Landmark cases leave legacy of protecting civil liberties
Judge Damon Keith, whose judicial career spanned more than five decades and 10 presidents, decided cases that involved some of America's most controversial political and social issues.
From school desegregation and workplace discrimination to government surveillance of citizens, he was at the forefront of preserving and protections civil rights and freedoms.
The following are some of his major cases:
• In 1971, in United States v. Sinclair, he ruled against Nixon and Attorney General John Mitchell and found that the government couldn't engage in warrantless wiretapping, in this case against John Sinclair and members of the White Panther Party. When the decision was upheld on appeal, the Nixon administration appealed the ruling and sued Keith personally.
The next stop was the U.S. Supreme Court, which upheld the lower court rulings in a case that became known as "the Keith case."
Sinclair, who managed the Detroit rock band the MC5, and his cohorts were considered drugged-out hippie radicals who were not expecting fair treatment from the "establishment."
"He turned a nightmare into a great experience," Sinclair said, according to Detroit News archives.
• In 1970, in Davis v. School District of the City of Pontiac, he ruled that the city was building new schools based upon unlawfully segregated neighborhoods. He ordered busing to implement desegregation, a decision that drew death threats. A year after the decision, 10 Pontiac school buses were firebombed by members of the local Ku Klux Klan.
• Another landmark case, Garrett v. City of Hamtramck, was brought in 1968 after the city stopped maintaining streets and the sewers in certain neighborhoods. Basements filled with unsanitary overflow and toilets wouldn't flush in the Grand Haven-Dyar-Dequindre neighborhood. In other African-American neighborhoods in Hamtramck, whole blocks were razed for "urban renewal." Residents were told they had to move out so their homes could be demolished. When they didn't move fast enough, the city shut off their water, according Michael Barnhart, the attorney who brought the case.

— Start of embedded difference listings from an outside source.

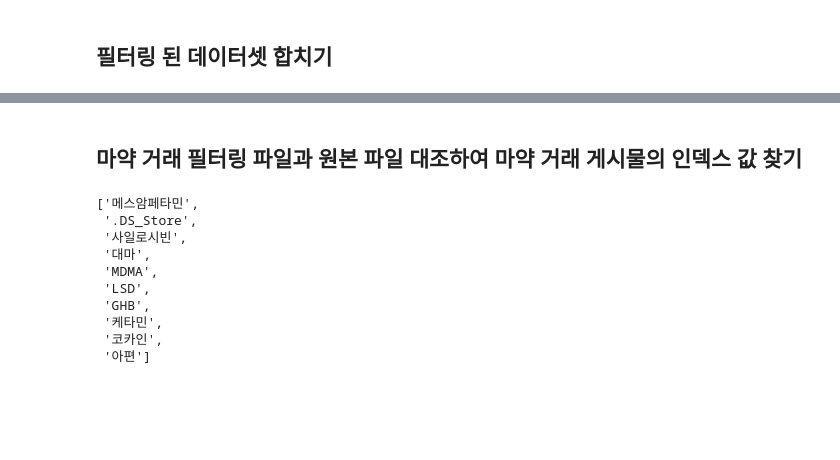
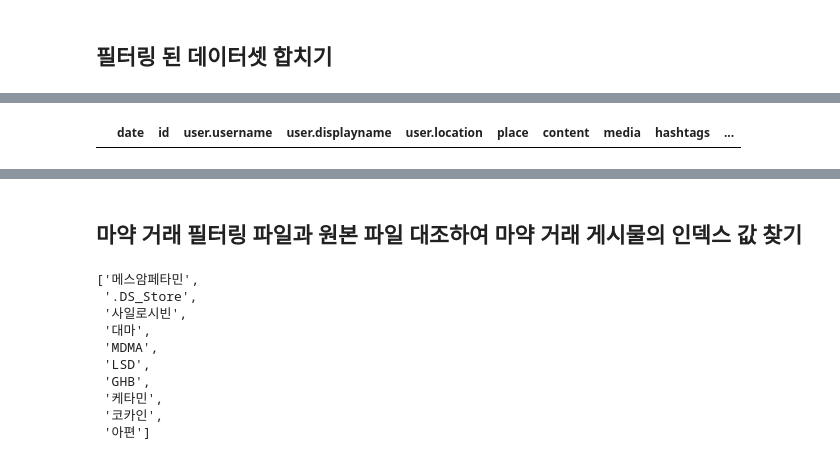
Before and after one commit to yujinkimmn/2023_dscap, a Jupyter notebook: twitterdata/labeling/labeling.ipynb, the cells around one changed output, grey strips where cells are left out. Cells and saved outputs as stored; diff of their text form; code cells hidden in the pictures; blank space fills up the shorter version.

```diff
--- a/twitterdata/labeling/labeling.ipynb
+++ b/twitterdata/labeling/labeling.ipynb
@@ -33,0 +211,4 @@ total.to_csv('total_labeling.csv', index=False)
+# %%
+df = pd.read_csv("/Users/yujinkim/Desktop/workspace/DScap/twitterdata/labeling/total_labeling_balanced.csv")
+#df_downsampled['label'] = df_downsampled['label'].astype(int)
+df['label'].value_counts()
@@ -33,0 +237,4 @@ total.to_csv('total_labeling.csv', index=False)
+# %%
+df[df['label'].isnull()]
+# %% [output]
+|  | date | id | user.username | user.displayname | user.location | place | content | media | hashtags | ... |
```
Also changed, not shown: parts of 28 cells of this notebook, 8 other files.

Keith, senior judge of the 6th U.S. Circuit Court of Appeals, in his 1971 ruling ordered the city to make restitution by rebuilding neighborhoods and offering displaced families financial assistance to move in. He found that the urban renewal carried out by Hamtramck and the U.S. Department of Housing and Urban Development was racially discriminatory. But it would be decades before Hamtramck had the political will or the money to follow Keith's orders, said Barnhart. In 2008, 40 years after the push to remove black residents, a phase of restitution was announced and displaced residents and their descendants were eligible for up to $35,000 or more toward the purchase of homes.
• In Stamps v. Detroit Edison Co. in 1973, Keith found that the utility had practiced racial discrimination, ordered it to pay fines and institute an affirmative action program.
• Thirty years after the Nixon administration wiretapping case, Keith returned to the issue in 2002, in Detroit Free Press v. Ashcroft, where the federal judge ruled that President George W. Bush couldn't hold deportation hearings for terrorism suspects behind closed doors.
The case featured the oft-quoted line "Democracy dies behind closed doors."
The quote "is emblazoned above the Damon J. Keith Center for Civil Rights entrance at the Wayne State University Law School, and should serve as a reminder to all of us as we aspire to the legacy he has left our nation," said Michigan Secretary of State Jocelyn Benson, who clerked for Keith.